### DATA
========================================

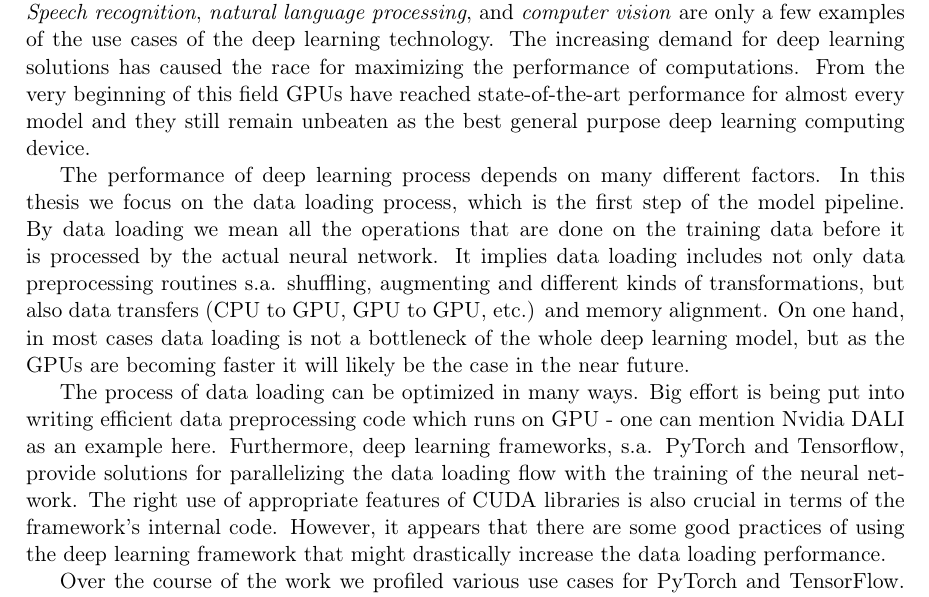
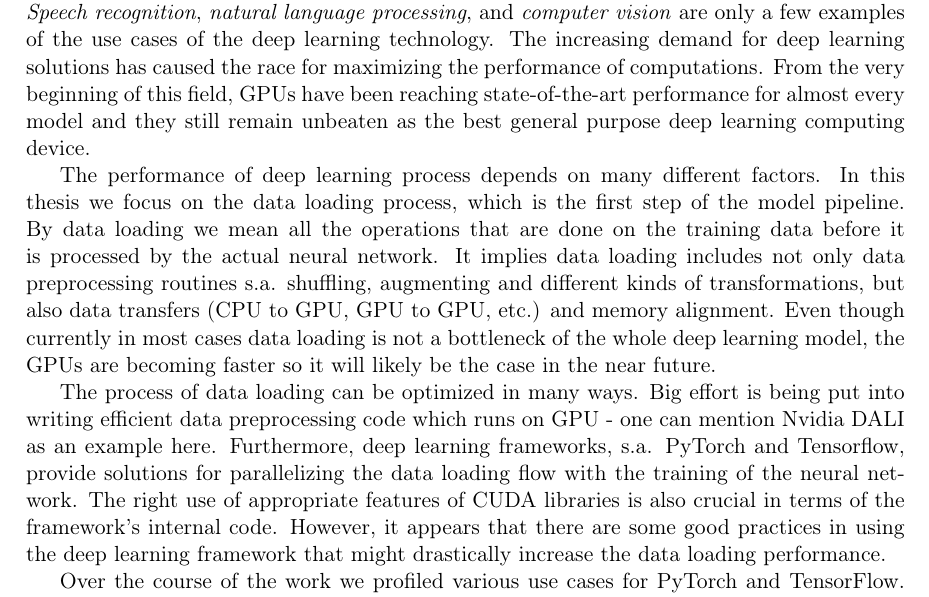
Before and after one commit to deutzia/dataloading_optimisation, a LaTeX thesis (ba_thesis/ba_thesis.tex): part of page 7 of 7, cut so that both start at the same text. Compiled offline with pdfLaTeX.

Commit message:
Fix tenses etc

```diff
--- a/ba_thesis/ba_thesis.tex
+++ b/ba_thesis/ba_thesis.tex
@@ -109,11 +109,11 @@ In this thesis performance of data loading process for deep learning on Nvidia G
 
 \section*{Topic}
 
-For several years the terms \emph{deep learning} and \emph{neural networks} have been getting more and more attention, thanks to the great impact of this technology on a wide variety of applications. \emph{Speech recognition}, \emph{natural language processing}, and \emph{computer vision} are only a few examples of the use cases of the deep learning technology. The increasing demand for deep learning solutions has caused the race for maximizing the performance of computations. From the very beginning of this field GPUs have reached state-of-the-art performance for almost every model and they still remain unbeaten as the best general purpose deep learning computing device.
+For several years the terms \emph{deep learning} and \emph{neural networks} have been getting more and more attention, thanks to the great impact of this technology on a wide variety of applications. \emph{Speech recognition}, \emph{natural language processing}, and \emph{computer vision} are only a few examples of the use cases of the deep learning technology. The increasing demand for deep learning solutions has caused the race for maximizing the performance of computations. From the very beginning of this field, GPUs have been reaching state-of-the-art performance for almost every model and they still remain unbeaten as the best general purpose deep learning computing device.
 
-The performance of deep learning process depends on many different factors. In this thesis we focus on the data loading process, which is the first step of the model pipeline. By data loading we mean all the operations that are done on the training data before it is processed by the actual neural network. It implies data loading includes not only data preprocessing routines s.a. shuffling, augmenting and different kinds of transformations, but also data transfers (CPU to GPU, GPU to GPU, etc.) and memory alignment. On one hand, in most cases data loading is not a bottleneck of the whole deep learning model, but as the GPUs are becoming faster it will likely be the case in the near future.
+The performance of deep learning process depends on many different factors. In this thesis we focus on the data loading process, which is the first step of the model pipeline. By data loading we mean all the operations that are done on the training data before it is processed by the actual neural network. It implies data loading includes not only data preprocessing routines s.a. shuffling, augmenting and different kinds of transformations, but also data transfers (CPU to GPU, GPU to GPU, etc.) and memory alignment. Even though currently in most cases data loading is not a bottleneck of the whole deep learning model, the GPUs are becoming faster so it will likely be the case in the near future.
 
-The process of data loading can be optimized in many ways. Big effort is being put into writing efficient data preprocessing code which runs on GPU - one can mention Nvidia DALI as an example here. Furthermore, deep learning frameworks, s.a. PyTorch and Tensorflow, provide solutions for parallelizing the data loading flow with the training of the neural network. The right use of appropriate features of CUDA libraries is also crucial in terms of the framework’s internal code. However, it appears that there are some good practices of using the deep learning framework that might drastically increase the data loading performance.
+The process of data loading can be optimized in many ways. Big effort is being put into writing efficient data preprocessing code which runs on GPU - one can mention Nvidia DALI as an example here. Furthermore, deep learning frameworks, s.a. PyTorch and Tensorflow, provide solutions for parallelizing the data loading flow with the training of the neural network. The right use of appropriate features of CUDA libraries is also crucial in terms of the framework’s internal code. However, it appears that there are some good practices in using the deep learning framework that might drastically increase the data loading performance.
 
 Over the course of the work we profiled various use cases for PyTorch and TensorFlow. We identified and mitigated some of the most common bottlenecks. We measured achieved performance improvements.
 
```
Also changed, not shown: ba_thesis/ba_thesis.pdf.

========================================

### EXERCISE PROMPT
From the first line to the last, copy the listing above exactly and leave out the images.

### RESULT
Before and after one commit to deutzia/dataloading_optimisation, a LaTeX thesis (ba_thesis/ba_thesis.tex): part of page 7 of 7, cut so that both start at the same text. Compiled offline with pdfLaTeX.

Commit message:
Fix tenses etc

```diff
--- a/ba_thesis/ba_thesis.tex
+++ b/ba_thesis/ba_thesis.tex
@@ -109,11 +109,11 @@ In this thesis performance of data loading process for deep learning on Nvidia G
 
 \section*{Topic}
 
-For several years the terms \emph{deep learning} and \emph{neural networks} have been getting more and more attention, thanks to the great impact of this technology on a wide variety of applications. \emph{Speech recognition}, \emph{natural language processing}, and \emph{computer vision} are only a few examples of the use cases of the deep learning technology. The increasing demand for deep learning solutions has caused the race for maximizing the performance of computations. From the very beginning of this field GPUs have reached state-of-the-art performance for almost every model and they still remain unbeaten as the best general purpose deep learning computing device.
+For several years the terms \emph{deep learning} and \emph{neural networks} have been getting more and more attention, thanks to the great impact of this technology on a wide variety of applications. \emph{Speech recognition}, \emph{natural language processing}, and \emph{computer vision} are only a few examples of the use cases of the deep learning technology. The increasing demand for deep learning solutions has caused the race for maximizing the performance of computations. From the very beginning of this field, GPUs have been reaching state-of-the-art performance for almost every model and they still remain unbeaten as the best general purpose deep learning computing device.
 
-The performance of deep learning process depends on many different factors. In this thesis we focus on the data loading process, which is the first step of the model pipeline. By data loading we mean all the operations that are done on the training data before it is processed by the actual neural network. It implies data loading includes not only data preprocessing routines s.a. shuffling, augmenting and different kinds of transformations, but also data transfers (CPU to GPU, GPU to GPU, etc.) and memory alignment. On one hand, in most cases data loading is not a bottleneck of the whole deep learning model, but as the GPUs are becoming faster it will likely be the case in the near future.
+The performance of deep learning process depends on many different factors. In this thesis we focus on the data loading process, which is the first step of the model pipeline. By data loading we mean all the operations that are done on the training data before it is processed by the actual neural network. It implies data loading includes not only data preprocessing routines s.a. shuffling, augmenting and different kinds of transformations, but also data transfers (CPU to GPU, GPU to GPU, etc.) and memory alignment. Even though currently in most cases data loading is not a bottleneck of the whole deep learning model, the GPUs are becoming faster so it will likely be the case in the near future.
 
-The process of data loading can be optimized in many ways. Big effort is being put into writing efficient data preprocessing code which runs on GPU - one can mention Nvidia DALI as an example here. Furthermore, deep learning frameworks, s.a. PyTorch and Tensorflow, provide solutions for parallelizing the data loading flow with the training of the neural network. The right use of appropriate features of CUDA libraries is also crucial in terms of the framework’s internal code. However, it appears that there are some good practices of using the deep learning framework that might drastically increase the data loading performance.
+The process of data loading can be optimized in many ways. Big effort is being put into writing efficient data preprocessing code which runs on GPU - one can mention Nvidia DALI as an example here. Furthermore, deep learning frameworks, s.a. PyTorch and Tensorflow, provide solutions for parallelizing the data loading flow with the training of the neural network. The right use of appropriate features of CUDA libraries is also crucial in terms of the framework’s internal code. However, it appears that there are some good practices in using the deep learning framework that might drastically increase the data loading performance.
 
 Over the course of the work we profiled various use cases for PyTorch and TensorFlow. We identified and mitigated some of the most common bottlenecks. We measured achieved performance improvements.
 
```
Also changed, not shown: ba_thesis/ba_thesis.pdf.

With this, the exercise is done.